[Data entries]
----------

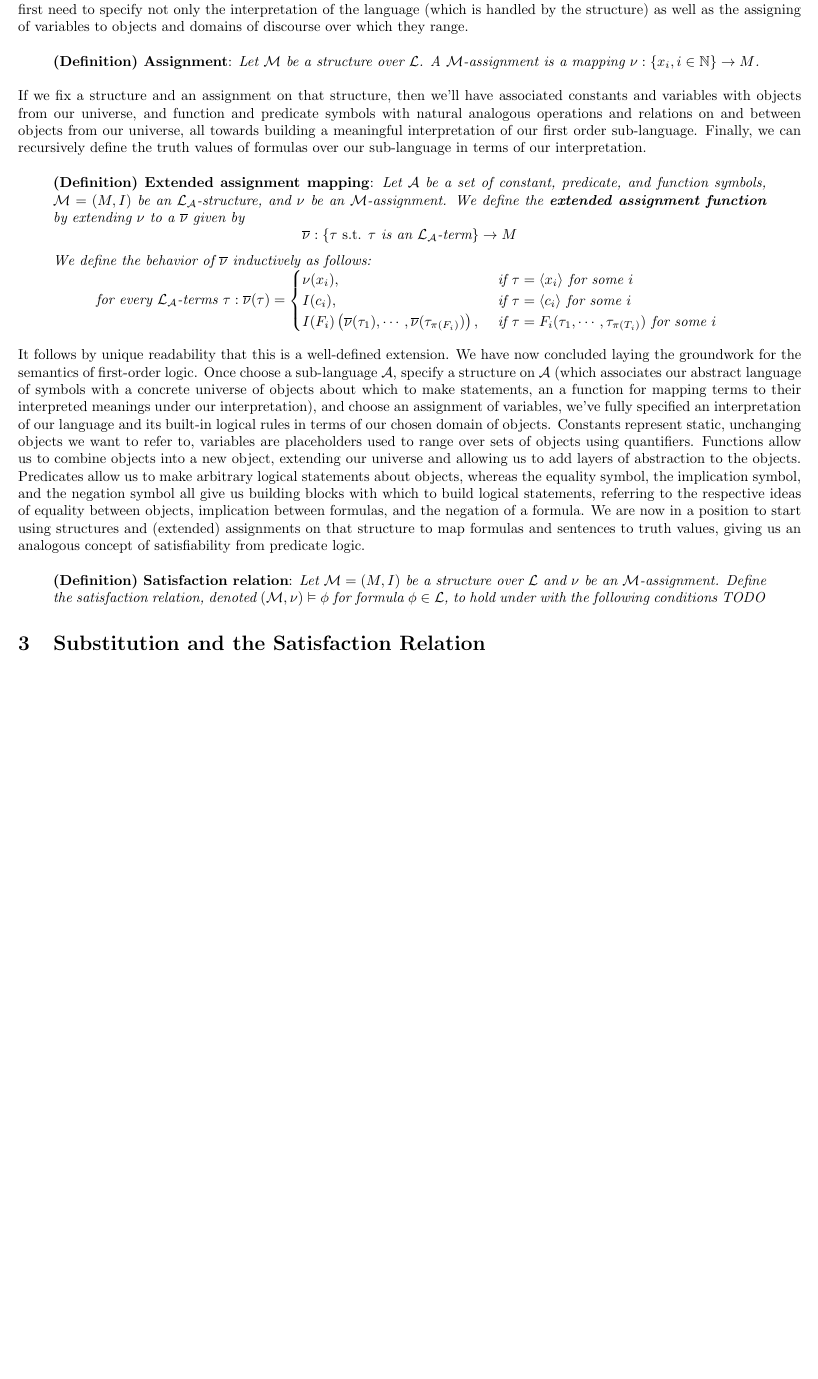
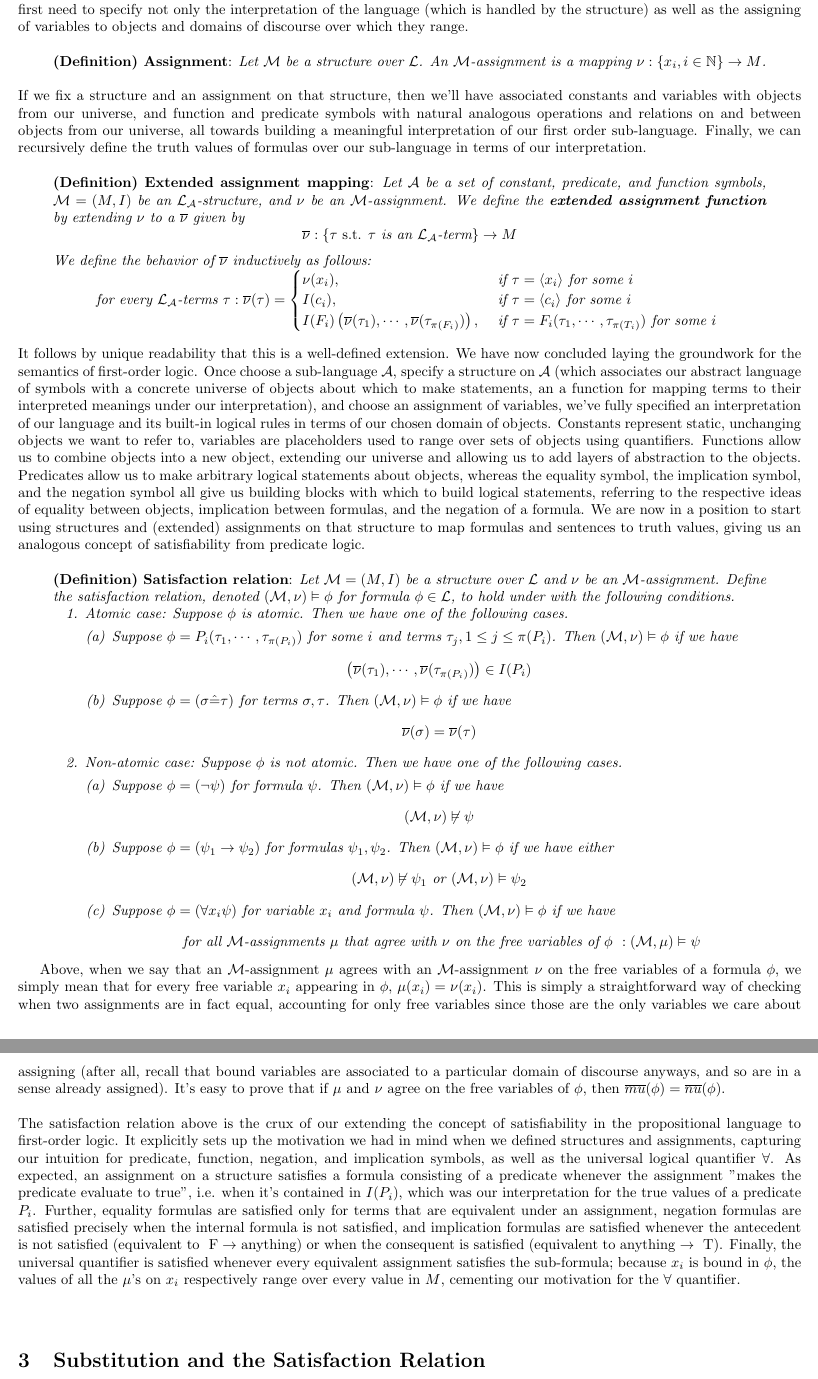
Before and after one commit to p-patil/notes, a LaTeX document (mathematical logic/3. First Order Logic - Semantics/3. First Order Logic - Semantics.tex): part of page 2 of 2 before the commit and two parts of pages 2 and 3 of 3 after it, the two joined at a grey line, cut so that both start at the same text, the shorter picture padded with empty space. Compiled offline with pdfLaTeX.

Commit message:
Added logic files, cleaned up linear algebra directory

```diff
--- a/mathematical logic/3. First Order Logic - Semantics/3. First Order Logic - Semantics.tex
+++ b/mathematical logic/3. First Order Logic - Semantics/3. First Order Logic - Semantics.tex
@@ -56,7 +56,7 @@ The first two conditions are straightforward to "implement" in the definition of
 
 \section{The Satisfaction Relation}
 Now that we've rigorously cemented a way to imbue the terms of our language with a consistent, meaningful interpretation by casting constant, function, and predicate terms as different kinds of static operations and relations on some set of objects, we next want to give the variables in formulas specific meaning and domains of discourse ranging over the objects in question. This will in turn allow us to interpret formulas as logical statements with truth values. Hence, when we extend satisfiability over the propositional language to the predicate langauge - or more accurately, structures over the predicate langauge - we'll first need to specify not only the interpretation of the language (which is handled by the structure) as well as the assigning of variables to objects and domains of discourse over which they range.
-\nDefn{Assignment}{Let $ \mathcal{M} $ be a structure over $ \predlang $. A $ \mathcal{M} $-assignment is a mapping $ \nu: \{ x_i, i \in \N \} \rightarrow M $.}
+\nDefn{Assignment}{Let $ \mathcal{M} $ be a structure over $ \predlang $. An $ \mathcal{M} $-assignment is a mapping $ \nu: \{ x_i, i \in \N \} \rightarrow M $.}
 If we fix a structure and an assignment on that structure, then we'll have associated constants and variables with objects from our universe, and function and predicate symbols with natural analogous operations and relations on and between objects from our universe, all towards building a meaningful interpretation of our first order sub-language. Finally, we can recursively define the truth values of formulas over our sub-language in terms of our interpretation.
 \nDef{Extended assignment mapping}{Let $ \mathcal{A} $ be a set of constant, predicate, and function symbols, $ \mathcal{M} = (M, I) $ be an $ \mathcal{L}_\mathcal{A} $-structure, and $ \nu $ be an $ \mathcal{M} $-assignment. We define the \tb{extended assignment function} by extending $ \nu $ to a $ \overline{\nu} $ given by}
     $$ \overline{\nu}: \{ \tau \st \ti{$ \tau $ is an $ \mathcal{L}_\mathcal{A} $-term} \} \rightarrow M $$
@@ -68,7 +68,31 @@ If we fix a structure and an assignment on that structure, then we'll have assoc
     \end{cases} $$
 \n
 It follows by unique readability that this is a well-defined extension. We have now concluded laying the groundwork for the semantics of first-order logic. Once choose a sub-language $ \mathcal{A} $, specify a structure on $ \mathcal{A} $ (which associates our abstract language of symbols with a concrete universe of objects about which to make statements, an a function for mapping terms to their interpreted meanings under our interpretation), and choose an assignment of variables, we've fully specified an interpretation of our language and its built-in logical rules in terms of our chosen domain of objects. Constants represent static, unchanging objects we want to refer to, variables are placeholders used to range over sets of objects using quantifiers. Functions allow us to combine objects into a new object, extending our universe and allowing us to add layers of abstraction to the objects. Predicates allow us to make arbitrary logical statements about objects, whereas the equality symbol, the implication symbol, and the negation symbol all give us building blocks with which to build logical statements, referring to the respective ideas of equality between objects, implication between formulas, and the negation of a formula. We are now in a position to start using structures and (extended) assignments on that structure to map formulas and sentences to truth values, giving us an analogous concept of satisfiability from predicate logic.
-\nDef{Satisfaction relation}{Let $ \mathcal{M} = (M, I) $ be a structure over $ \predlang $ and $ \nu $ be an $ \mathcal{M} $-assignment. Define the satisfaction relation, denoted $ (\mathcal{M}, \nu) \vDash \phi $ for formula $ \phi \in \predlang $, to hold under with the following conditions TODO}
+\nDef{Satisfaction relation}{Let $ \mathcal{M} = (M, I) $ be a structure over $ \predlang $ and $ \nu $ be an $ \mathcal{M} $-assignment. Define the satisfaction relation, denoted $ (\mathcal{M}, \nu) \vDash \phi $ for formula $ \phi \in \predlang $, to hold under with the following conditions.}
+\InDef{\begin{enumerate}
+        \item Atomic case: Suppose $ \phi $ is atomic. Then we have one of the following cases.
+    \begin{enumerate}
+        \item Suppose $ \phi = P_i(\tau_1, \cdots, \tau_{\pi(P_i)}) $ for some $ i $ and terms $ \tau_j, 1 \leq j \leq \pi(P_i) $. Then $ (\mathcal{M}, \nu) \vDash \phi $ if we have
+            $$ \left( \overline{\nu}(\tau_1), \cdots, \overline{\nu}(\tau_{\pi(P_i)}) \right) \in I(P_i) $$
+        \item Suppose $ \phi = (\sigma \hat{=} \tau) $ for terms $ \sigma, \tau $. Then $ (\mathcal{M}, \nu) \vDash \phi $ if we have
+            $$ \overline{\nu}(\sigma) = \overline{\nu}(\tau) $$
+    \end{enumerate}
+    \item Non-atomic case: Suppose $ \phi $ is not atomic. Then we have one of the following cases.
+        \begin{enumerate}
+            \item Suppose $ \phi = (\neg \psi) $ for formula $ \psi $. Then $ (\mathcal{M}, \nu) \vDash \phi $ if we have
+                $$ (\mathcal{M}, \nu) \not \vDash \psi $$
+            \item Suppose $ \phi = (\psi_1 \rightarrow \psi_2) $ for formulas $ \psi_1, \psi_2 $. Then $ (\mathcal{M}, \nu) \vDash \phi $ if we have either
+                $$ (\mathcal{M}, \nu) \not \vDash \psi_1 \ti{ or } (\mathcal{M}, \nu) \vDash \psi_2 $$
+            \item Suppose $ \phi = (\forall x_i \psi) $ for variable $ x_i $ and formula $ \psi $. Then $ (\mathcal{M}, \nu) \vDash \phi $ if we have
+                $$ \ti{ for all $ \mathcal{M} $-assignments $ \mu $ that agree with $ \nu $ on the free variables of $ \phi $ }: (\mathcal{M}, \mu) \vDash \psi $$
+        \end{enumerate}
+\end{enumerate}}
+
+Above, when we say that an $ \mathcal{M} $-assignment $ \mu $ agrees with an $ \mathcal{M} $-assignment $ \nu $ on the free variables of a formula $ \phi $, we simply mean that for every free variable $ x_i $ appearing in $ \phi $, $ \mu(x_i) = \nu(x_i) $. This is simply a straightforward way of checking when two assignments are in fact equal, accounting for only free variables since those are the only variables we care about assigning (after all, recall that bound variables are associated to a particular domain of discourse anyways, and so are in a sense already assigned). It's easy to prove that if $ \mu $ and $ \nu $ agree on the free variables of $ \phi $, then $ \overline{mu}(\phi) = \overline{nu}(\phi) $.
+\nn
+The satisfaction relation above is the crux of our extending the concept of satisfiability in the propositional language to first-order logic. It explicitly sets up the motivation we had in mind when we defined structures and assignments, capturing our intuition for predicate, function, negation, and implication symbols, as well as the universal logical quantifier $ \forall $. As expected, an assignment on a structure satisfies a formula consisting of a predicate whenever the assignment "makes the predicate evaluate to true", i.e. when it's contained in $ I(P_i) $, which was our interpretation for the true values of a predicate $ P_i $. Further, equality formulas are satisfied only for terms that are equivalent under an assignment, negation formulas are satisfied precisely when the internal formula is not satisfied, and implication formulas are satisfied whenever the antecedent is not satisfied (equivalent to $ \F \rightarrow $ anything) or when the consequent is satisfied (equivalent to anything $ \rightarrow \T $). Finally, the universal quantifier is satisfied whenever every equivalent assignment satisfies the sub-formula; because $ x_i $ is bound in $ \phi $, the values of all the $ \mu $'s on $ x_i $ respectively range over every value in $ M $, cementing our motivation for the $ \forall $ quantifier.
+\nn
+
 
 \section{Substitution and the Satisfaction Relation}
 
```
Also changed, not shown: linear algebra/linear algebra.tex (+8 -5 lines), mathematical logic/1. Propositional Logic/1. Propositional Logic.tex (+1 -1 lines), mini notes/computer systems/output of ls list.txt (added, +7 -0 lines), linear algebra/linear algebra.pdf, mathematical logic/1. Propositional Logic/1. Propositional Logic.pdf, mathematical logic/3. First Order Logic - Semantics/3. First Order Logic - Semantics.pdf, mathematical logic/3. First Order Logic - Semantics/3. First Order Logic - Semantics.tex (2 more changed lines), 1 other file.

----------

For the string "sigma", work out how many lines of the entries contain it and reply with that number alone.

2